* Prompt *
With the pictures left out, every record must be reproduced exactly.

** Opening Data extracts block **

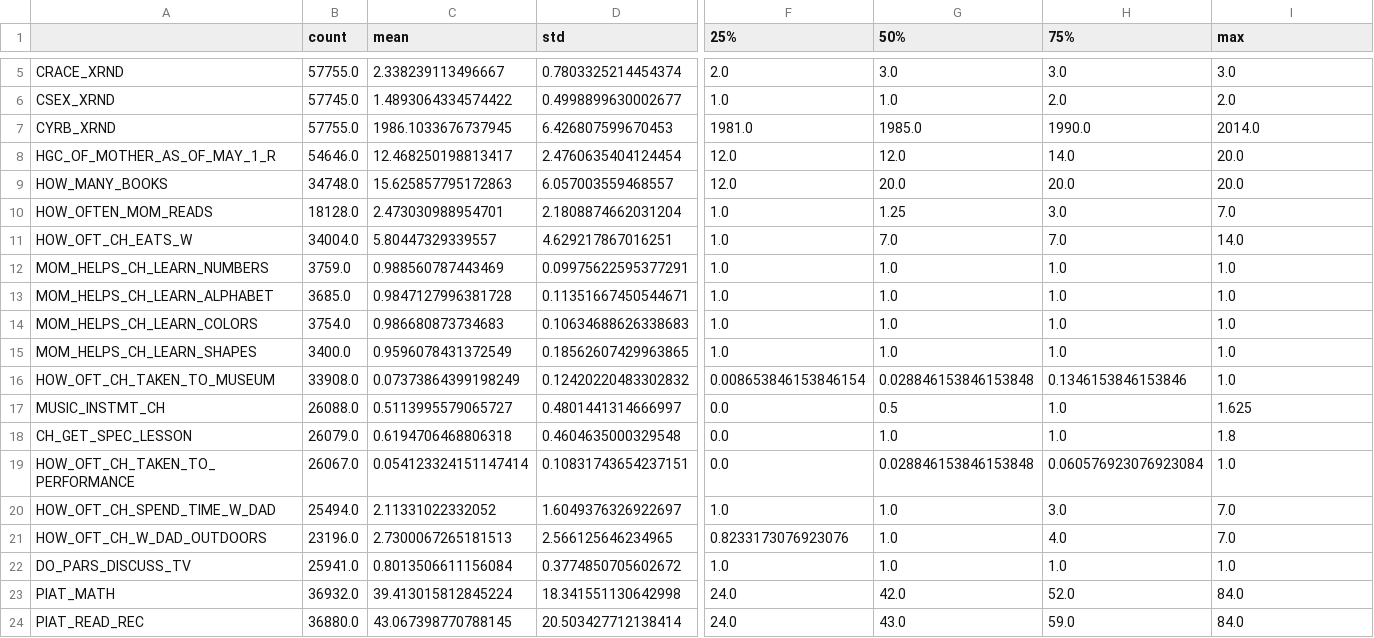
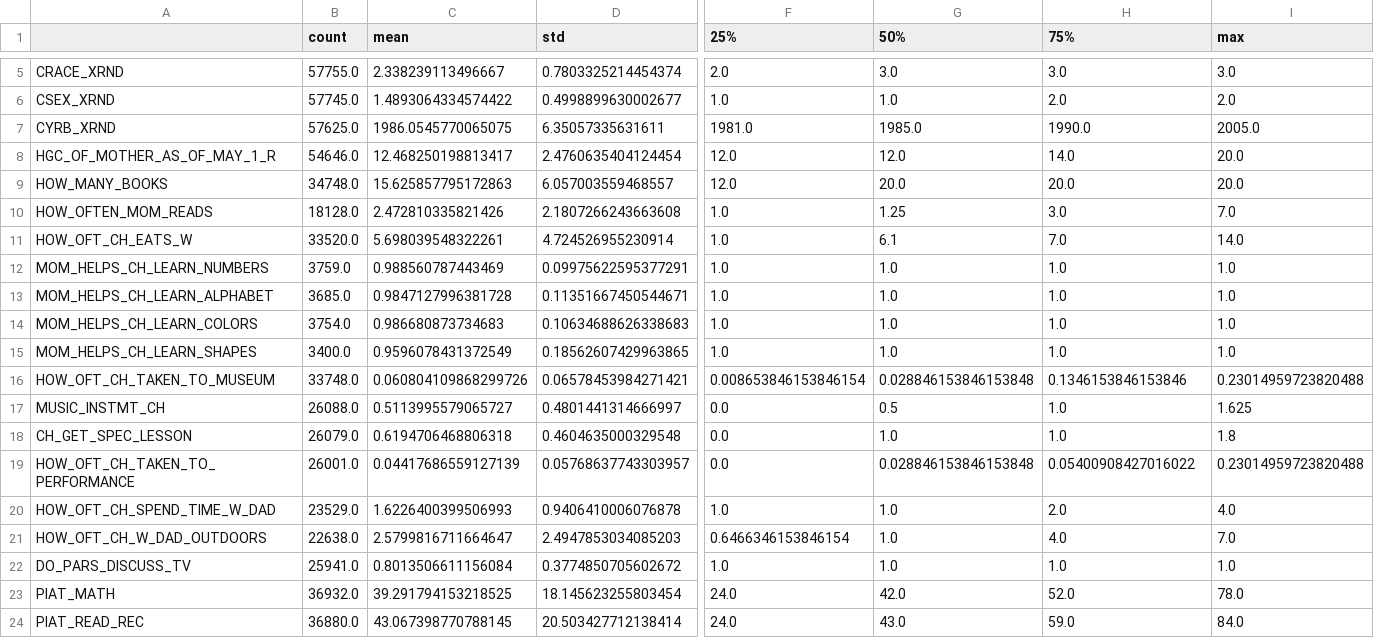
Before and after one commit to mpham8/intergenerational-effects-human-capital, a CSV file: data-preprocessing/Processed_Data/child_period_panel_BEST_Descriptive_Stats.csv, drawn as a sheet; only a part is shown, gaps mark what is left out; the diff covers the shown part only; the diff names each change by its address in the sheet, - before the commit and + after, or states it on an @@ line.

```diff
--- a/data-preprocessing/Processed_Data/child_period_panel_BEST_Descriptive_Stats.csv
+++ b/data-preprocessing/Processed_Data/child_period_panel_BEST_Descriptive_Stats.csv
-B7 (count): 57755.0
+B7 (count): 57625.0
-C7 (mean): 1986.1033676737945
+C7 (mean): 1986.0545770065075
-D7 (std): 6.426807599670453
+D7 (std): 6.35057335631611
-I7 (max): 2014.0
+I7 (max): 2005.0
-C10 (mean): 2.473030988954701
+C10 (mean): 2.472810335821426
-D10 (std): 2.1808874662031204
+D10 (std): 2.1807266243663608
-B11 (count): 34004.0
+B11 (count): 33520.0
-C11 (mean): 5.80447329339557
+C11 (mean): 5.698039548322261
-D11 (std): 4.629217867016251
+D11 (std): 4.724526955230914
-G11 (50%): 7.0
+G11 (50%): 6.1
-B16 (count): 33908.0
+B16 (count): 33748.0
-C16 (mean): 0.07373864399198249
+C16 (mean): 0.060804109868299726
-D16 (std): 0.12420220483302832
+D16 (std): 0.06578453984271421
-I16 (max): 1.0
+I16 (max): 0.23014959723820488
-B19 (count): 26067.0
+B19 (count): 26001.0
-C19 (mean): 0.054123324151147414
+C19 (mean): 0.04417686559127139
-D19 (std): 0.10831743654237151
+D19 (std): 0.05768637743303957
-H19 (75%): 0.060576923076923084
+H19 (75%): 0.05400908427016022
-I19 (max): 1.0
+I19 (max): 0.23014959723820488
-B20 (count): 25494.0
+B20 (count): 23529.0
-C20 (mean): 2.11331022332052
+C20 (mean): 1.6226400399506993
-D20 (std): 1.6049376326922697
+D20 (std): 0.9406410006076878
-H20 (75%): 3.0
+H20 (75%): 2.0
-I20 (max): 7.0
+I20 (max): 4.0
-B21 (count): 23196.0
+B21 (count): 22638.0
-C21 (mean): 2.7300067265181513
+C21 (mean): 2.5799816711664647
-D21 (std): 2.566125646234965
+D21 (std): 2.4947853034085203
-F21 (25%): 0.8233173076923076
+F21 (25%): 0.6466346153846154
-C23 (mean): 39.413015812845224
+C23 (mean): 39.291794153218525
-D23 (std): 18.341551130642998
+D23 (std): 18.145623255803454
-I23 (max): 84.0
+I23 (max): 78.0
```
Also changed, not shown: 2 removed rows and 123 edited cells elsewhere in this file, data-preprocessing/Processed_Data/child_period_panel_wide_BEST_Descriptive_Stats.csv, 20 other files.
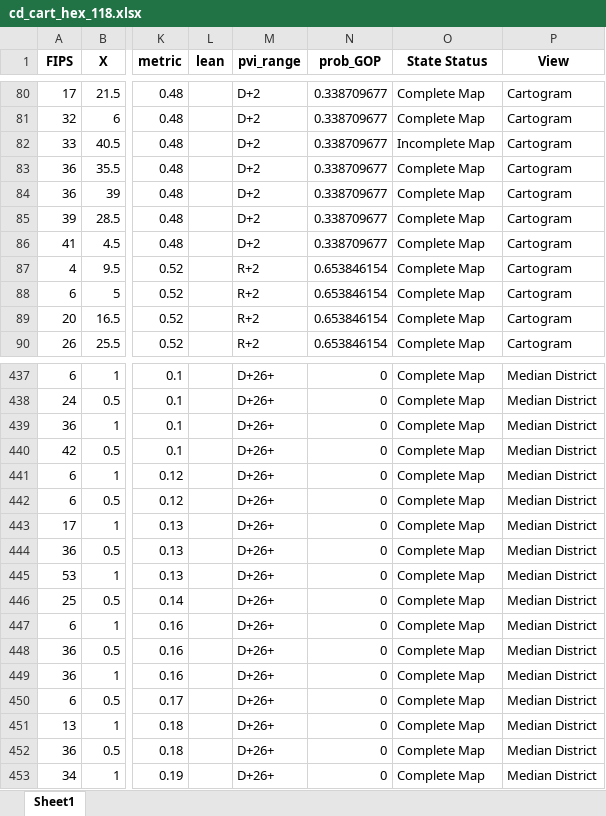
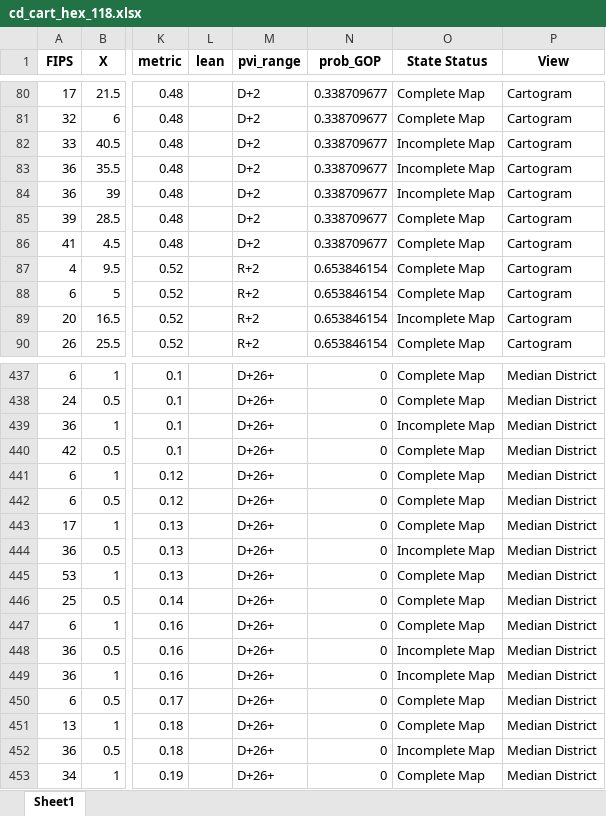
Before and after one commit to xadomatis/redistricting_project, an Excel workbook: processed/cd_cart_hex_118.xlsx, sheet Sheet1, drawn as a sheet; only a part is shown, gaps mark what is left out; values as stored, in another font and other column widths than the file's, no borders; the diff covers the shown part only; the diff names each change by its address in the sheet, - before the commit and + after, or states it on an @@ line.

```diff
--- a/processed/cd_cart_hex_118.xlsx (sheet Sheet1)
+++ b/processed/cd_cart_hex_118.xlsx (sheet Sheet1)
-O83:O84 (State Status): Complete Map
+O83:O84 (State Status): Incomplete Map
-O89 (State Status): Complete Map
+O89 (State Status): Incomplete Map
-O439 (State Status): Complete Map
+O439 (State Status): Incomplete Map
-O444 (State Status): Complete Map
+O444 (State Status): Incomplete Map
-O448:O449 (State Status): Complete Map
+O448:O449 (State Status): Incomplete Map
-O452 (State Status): Complete Map
+O452 (State Status): Incomplete Map
```
Also changed, not shown: 52 edited cells elsewhere in this sheet, processed/cd_cart_square_118.xlsx, 6 other files.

** Closing Data extracts block **

* Expected answer *
Before and after one commit to mpham8/intergenerational-effects-human-capital, a CSV file: data-preprocessing/Processed_Data/child_period_panel_BEST_Descriptive_Stats.csv, drawn as a sheet; only a part is shown, gaps mark what is left out; the diff covers the shown part only; the diff names each change by its address in the sheet, - before the commit and + after, or states it on an @@ line.

```diff
--- a/data-preprocessing/Processed_Data/child_period_panel_BEST_Descriptive_Stats.csv
+++ b/data-preprocessing/Processed_Data/child_period_panel_BEST_Descriptive_Stats.csv
-B7 (count): 57755.0
+B7 (count): 57625.0
-C7 (mean): 1986.1033676737945
+C7 (mean): 1986.0545770065075
-D7 (std): 6.426807599670453
+D7 (std): 6.35057335631611
-I7 (max): 2014.0
+I7 (max): 2005.0
-C10 (mean): 2.473030988954701
+C10 (mean): 2.472810335821426
-D10 (std): 2.1808874662031204
+D10 (std): 2.1807266243663608
-B11 (count): 34004.0
+B11 (count): 33520.0
-C11 (mean): 5.80447329339557
+C11 (mean): 5.698039548322261
-D11 (std): 4.629217867016251
+D11 (std): 4.724526955230914
-G11 (50%): 7.0
+G11 (50%): 6.1
-B16 (count): 33908.0
+B16 (count): 33748.0
-C16 (mean): 0.07373864399198249
+C16 (mean): 0.060804109868299726
-D16 (std): 0.12420220483302832
+D16 (std): 0.06578453984271421
-I16 (max): 1.0
+I16 (max): 0.23014959723820488
-B19 (count): 26067.0
+B19 (count): 26001.0
-C19 (mean): 0.054123324151147414
+C19 (mean): 0.04417686559127139
-D19 (std): 0.10831743654237151
+D19 (std): 0.05768637743303957
-H19 (75%): 0.060576923076923084
+H19 (75%): 0.05400908427016022
-I19 (max): 1.0
+I19 (max): 0.23014959723820488
-B20 (count): 25494.0
+B20 (count): 23529.0
-C20 (mean): 2.11331022332052
+C20 (mean): 1.6226400399506993
-D20 (std): 1.6049376326922697
+D20 (std): 0.9406410006076878
-H20 (75%): 3.0
+H20 (75%): 2.0
-I20 (max): 7.0
+I20 (max): 4.0
-B21 (count): 23196.0
+B21 (count): 22638.0
-C21 (mean): 2.7300067265181513
+C21 (mean): 2.5799816711664647
-D21 (std): 2.566125646234965
+D21 (std): 2.4947853034085203
-F21 (25%): 0.8233173076923076
+F21 (25%): 0.6466346153846154
-C23 (mean): 39.413015812845224
+C23 (mean): 39.291794153218525
-D23 (std): 18.341551130642998
+D23 (std): 18.145623255803454
-I23 (max): 84.0
+I23 (max): 78.0
```
Also changed, not shown: 2 removed rows and 123 edited cells elsewhere in this file, data-preprocessing/Processed_Data/child_period_panel_wide_BEST_Descriptive_Stats.csv, 20 other files.
Before and after one commit to xadomatis/redistricting_project, an Excel workbook: processed/cd_cart_hex_118.xlsx, sheet Sheet1, drawn as a sheet; only a part is shown, gaps mark what is left out; values as stored, in another font and other column widths than the file's, no borders; the diff covers the shown part only; the diff names each change by its address in the sheet, - before the commit and + after, or states it on an @@ line.

```diff
--- a/processed/cd_cart_hex_118.xlsx (sheet Sheet1)
+++ b/processed/cd_cart_hex_118.xlsx (sheet Sheet1)
-O83:O84 (State Status): Complete Map
+O83:O84 (State Status): Incomplete Map
-O89 (State Status): Complete Map
+O89 (State Status): Incomplete Map
-O439 (State Status): Complete Map
+O439 (State Status): Incomplete Map
-O444 (State Status): Complete Map
+O444 (State Status): Incomplete Map
-O448:O449 (State Status): Complete Map
+O448:O449 (State Status): Incomplete Map
-O452 (State Status): Complete Map
+O452 (State Status): Incomplete Map
```
Also changed, not shown: 52 edited cells elsewhere in this sheet, processed/cd_cart_square_118.xlsx, 6 other files.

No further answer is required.